● Task objective
Repeat every entry exactly as it stands. Omit the images.

● Available records
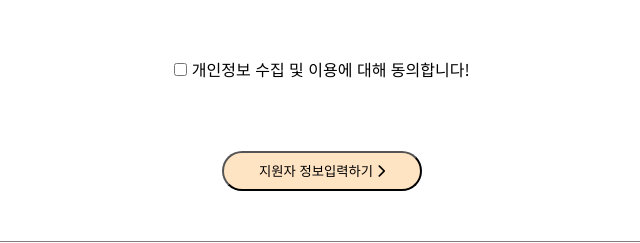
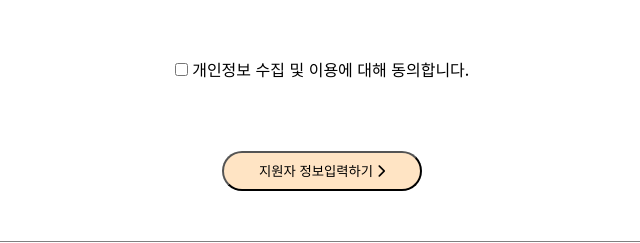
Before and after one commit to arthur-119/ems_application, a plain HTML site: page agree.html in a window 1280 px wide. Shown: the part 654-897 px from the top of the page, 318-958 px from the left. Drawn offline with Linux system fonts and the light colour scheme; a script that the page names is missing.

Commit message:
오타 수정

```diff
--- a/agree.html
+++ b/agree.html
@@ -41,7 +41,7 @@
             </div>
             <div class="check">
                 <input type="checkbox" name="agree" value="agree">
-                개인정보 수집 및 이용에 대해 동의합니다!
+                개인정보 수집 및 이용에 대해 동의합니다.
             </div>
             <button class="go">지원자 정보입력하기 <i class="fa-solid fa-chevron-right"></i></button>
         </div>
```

● Result
Before and after one commit to arthur-119/ems_application, a plain HTML site: page agree.html in a window 1280 px wide. Shown: the part 654-897 px from the top of the page, 318-958 px from the left. Drawn offline with Linux system fonts and the light colour scheme; a script that the page names is missing.

Commit message:
오타 수정

```diff
--- a/agree.html
+++ b/agree.html
@@ -41,7 +41,7 @@
             </div>
             <div class="check">
                 <input type="checkbox" name="agree" value="agree">
-                개인정보 수집 및 이용에 대해 동의합니다!
+                개인정보 수집 및 이용에 대해 동의합니다.
             </div>
             <button class="go">지원자 정보입력하기 <i class="fa-solid fa-chevron-right"></i></button>
         </div>
```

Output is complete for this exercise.